Thursday, December 28, 2006

And then the crash

Although I tried not to overdo for the holidays, I apparently miscalculated.  I woke up this morning and it was a good thing that I'd fallen asleep on the couch last night, because I needed to use the back of the couch to pull myself to a sitting position.  Not sure how I would've gotten up if I'd made it to the bed last night.

Getting to the kitchen for breakfast was a long, slow, shuffling ordeal.  My leg muscles were working no better than my trunk muscles.

Tried to read, but my eye muscles weren't working well enough to focus on the page and I had to give up.

On days like this, I'd love to have a muscle biopsy to prove there's something seriously wrong, but since I get no government assistance of any kind, I'm not sure how I'd pay for it.

I did manage to limp back to the kitchen to heat a can of soup for lunch, but I'm not sure I'll make it a third time for dinner.

Tuesday, December 26, 2006

Post-Christmas Shopping

When the rest of the county went to the mall looking for bargains and returning gifts, we went for groceries.  Smart & Final was pretty well deserted, which is why I figured it was safe to venture in there.

Got a package of hamburger, so I can make some casseroles, some chips and sparkling apple juice for New Year's, and did get some half-price Christmas candy.  :)

Our New Year's party tends to begin early -- when it's midnight in London.  Every hour on the hour, we toast again as CNN celebrates in another time zone.  More often than not, we celebrate with my parents in NY (which is 9 PM here) and call it a day.

Having been out for a short time this afternoon, I came home and collapsed on the couch, then fell asleep.  Woke up in such horrendous pain that I nearly passed out from it.  Hours later, I'm still considering whether I have it in me to get up and reheat some leftovers for dinner, or if "dinner" is going to be a package of peanut butter crackers that I keep near the couch for the nights that I can't make it as far as the kitchen. 

That's the reality of going shopping with CFS -- it takes a lot out of you and leaves you basically useless the rest of the day.

 

Sunday, December 24, 2006

Christmas with CFS

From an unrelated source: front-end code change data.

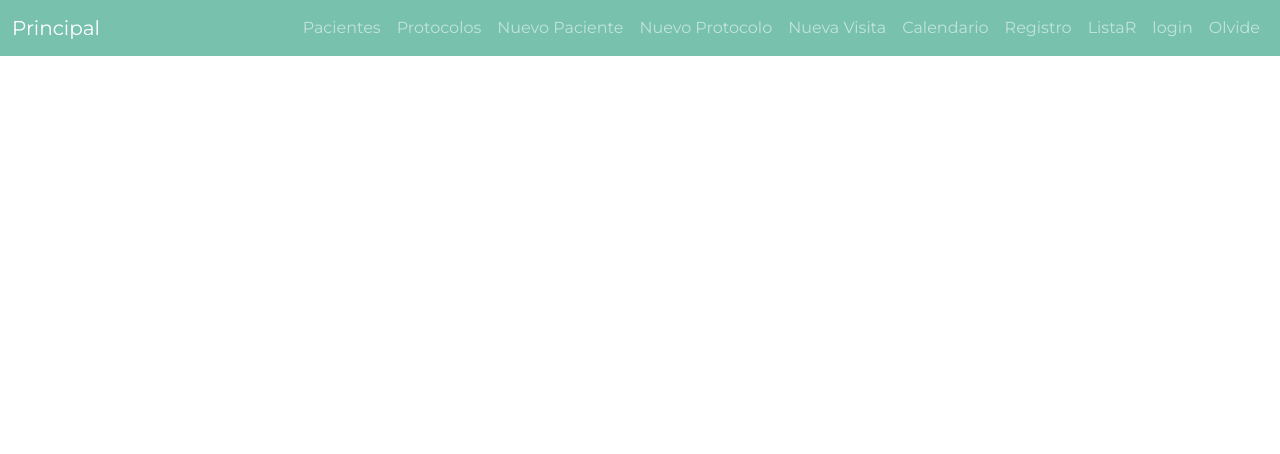
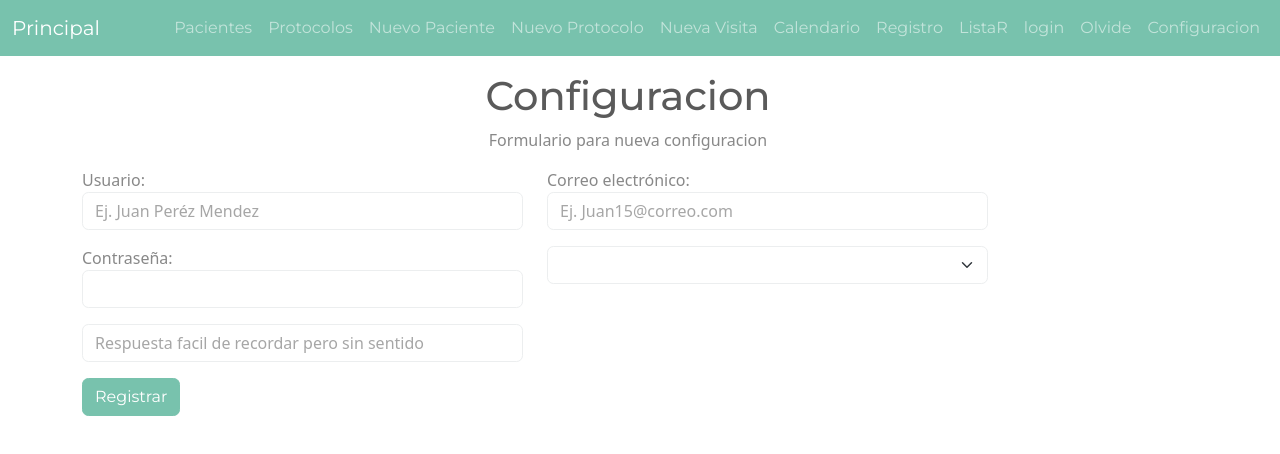
Before and after one commit to KingGnome115/page, a Vue app: page /Configuracion in a window 1280 px wide. Shown: the top 454 px of the page. Built offline with nearby package versions, Linux system fonts and the light colour scheme.

Commit message:
nueva ventana de configuracion de datos de usuario

```diff
--- /dev/null
+++ b/src/components/Configuracion.vue
@@ -0,0 +1,92 @@
+<template class="m-0 vh-100 row justify-content-center aling-items-center">
+    <div class="container">
+        <div class="row mt-3">
+            <header class="row text-center">
+                <h1>Configuracion</h1>
+                <p>Formulario para nueva configuracion</p>
+            </header>
+            <form class="row g-7" @submit.prevent="guardarUsuario()" >
+                <div class="col-12 col-md-5 mb-3">
+                    <label for="nombre">Usuario:</label>
+                    <input type="text" id="nombre" name="nombre" class="form-control" placeholder="Ej. Juan Peréz Mendez" v-model="this.usuarios.user">
+                    <div class="invalid-feedback">
+                        Porfavor ingrese un nombre de usuario
+                    </div>
+                </div>
+
+                <div class="col-12 col-md-5 mb-3">
+                    <label for="email">Correo electrónico:</label>
+                    <input type="email" id="email" name="email" class="form-control" placeholder="Ej. Juan15@correo.com" v-model="this.usuarios.email">
+                    <div class="invalid-feedback">
+                        Porfavor ingrese un correo electrónico
+                    </div>
+                </div>
+
+                <div class="col-12 col-md-5 mb-3">
+                    <label for="password2">Contraseña:</label>
+                    <input type="password" id="password2" name="password2" class="form-control" v-model="this.usuarios.password" title="Una buena contraseña es una frase sin sentido con números y caracteres especiales">
+                    <div class="invalid-feedback">
+                        Porfavor ingrese una contraseña
+                    </div>
+                </div>
+
+                <div class="col-12 col-md-5 mb-3">
+                    <select class="form-select valid" title="No seas honesto con la respuesta, solo algo que recuerdes" v-model="this.usuarios.pregunta" >
+                        <option>¿Cuál era tu apodo de niño?</option>
+                        <option>¿Cuál sería tu trabajo ideal?</option>
+                        <option>¿Nombre de tu primera mascota?</option>
+                        <option>¿Cuál fue la ciudad en donde naciste?</option>
+                        <option>¿Cuál es tu comida favorita?</option>
+                        <option>¿Cuál fue tu primer maestro?</option>
+                        <option>¿Si fueras un superhéroe, cuáles serían tus poderes?</option>
+                        <option>¿Qué harías si te dijeran que mañana es el fin de la humanidad?</option>
+                    </select>
+                </div>
+
+                <div class="col-12 col-md-5 mb-3">
+                    <input type="text" class="form-control" placeholder="Respuesta facil de recordar pero sin sentido" v-model="this.usuarios.respuesta">
+                    <div class="invalid-feedback">
+                        Porfavor ingrese una respuesta
+                    </div>
+                </div>
+
+                <div></div>
+
+                <div class="col-12 col-md-5 mb-3">
+                    <button type="submit" class="btn btn-primary">Registrar</button>
+                </div>
+            </form>
+        </div>
+    </div>
+</template>
+
+<script lang="ts">
+    import { defineComponent } from 'vue';
+    import { Usuario } from '../interfaces/Usuarios';
+    import { actualizarDatos  } from '../services/UsuariosServices';
+    import store from '../store/index'
+    export default defineComponent({
+        data(){
+            return{
+                usuarios: {} as Usuario,
+                passwordC: ""
+            }
+        },
+        methods: {
+            async guardarUsuario(){
+                console.log(this.usuarios);
+                const newUsuario = actualizarDatos(this.usuarios);
+                this.$router.push('/')
+
+            }
+        },
+        mounted() {
+            this.usuarios = store.state.usuario;
+        },
+    })
+
+</script>
+
+<style scoped>
+
+</style>
--- a/src/components/NavBar.vue
+++ b/src/components/NavBar.vue
@@ -43,6 +43,9 @@
                     <li class="nav-item" >
                         <router-link class="nav-link" to="/OlvideCon">Olvide</router-link>
                     </li>
+                    <li class="nav-item" >
+                        <router-link class="nav-link" to="/Configuracion">Configuracion</router-link>
+                    </li>
                 </ul>
             </div>
         </div>
--- a/src/components/login.vue
+++ b/src/components/login.vue
@@ -43,7 +43,9 @@
                         console.log(user.status)
                         if(user.status == 200){
                             store.state.usuario = user.data
-                            console.log(store.state.usuario.email)
+                            store.state.usuario.password = ""
+                            store.state.usuario.respuesta = ""
+                            console.log(store.state.usuario)
                         }else{
                             console.log(user)
                         }
--- a/src/router/index.ts
+++ b/src/router/index.ts
@@ -72,6 +72,11 @@ const routes: RouteRecordRaw[] = [
         path:'/OlvideCon',
         name:'OlvideCon',
         component: () => import('@/components/OlvideCon.vue')
+    },
+    {
+        path:'/Configuracion',
+        name:'Configuracion',
+        component: () => import('@/components/Configuracion.vue')
     }
 ]
 
--- a/src/services/UsuariosServices.ts
+++ b/src/services/UsuariosServices.ts
@@ -17,3 +17,5 @@ export const consultarPreg = async(email: string): Promise<AxiosResponse<string>
 export const conRespuesta = async(email: string, respuesta: string): Promise<AxiosResponse<Usuario>> => await axios.post('/respuesta', {email, respuesta})
 
 export const actualizarContra = async(email: string, password: string, respuesta: string): Promise<AxiosResponse<Usuario>> => await axios.put('/cambiarContra', {email, password, respuesta})
+
+export const actualizarDatos = async(usuario: Usuario): Promise<AxiosResponse<Usuario>> => await axios.put(`/usuarios/${usuario._id}`, usuario)
```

Merry Christmas to all my readers!
 
Christmas with CFS means something very different from what most people experience.
 
With the immune dysfunction, I avoid crowds so I won't be sick for the holiday -- it's not uncommon for a simple case of flu to stick around for 3 weeks.  So, all the Christmas shopping has to be done early -- before the stores get crowded, and before flu season starts.  For the same reason, I can't go to church on Christmas -- other people will force themselves from their sickbed "because it's Christmas", and I wind up paying the price for their decision.
 
With the orthostatic intolerance, I can't be on my feet for hours baking cookies.  The only thing I bake is German Stollen.  It's a yeast dough, so you mix it up, and go lie down for 20 minutes while it rises.  You pay attention to it for a few minutes, and go lie down for 30 minutes while it rises again.  Although the process takes a total of 3 hours from start to finish, I'm only actually working on it for about 15 minutes.
 
I also can't spend a lot of time upright decorating the tree, or stand on a chair to put the tree topper on.  I'm down from a 7.5 foot tree to a four-footer.  This year, it has a whopping 12 ornaments on it, and someone else put the lights on.  In previous years, I've put the tree away fully-decorated, so that the following year it takes me all of 3 minutes to pull it out of the box and set it up.
 
I also don't have it in me to put together a big holiday dinner.  For many years already, a friend and I have gone out for Chinese food the night before, and I bring home a variety of appetizers to reheat throughout the day on Christmas.  That's the big celebratory dinner these days.  I don't even cook for myself on Christmas Day, much less for family and friends any more.
 
I have to skip neighborhood holiday parties because by 7 PM when the parties start, I'm horizontal and too exhausted to get myself there.
 
Yes, it's Christmas at my house, just like it is at yours, but my Christmas isn't just like yours.  My Christmas is spent mostly lying on the couch listening to music on the radio -- not cooking or socializing or travelling to visit relatives.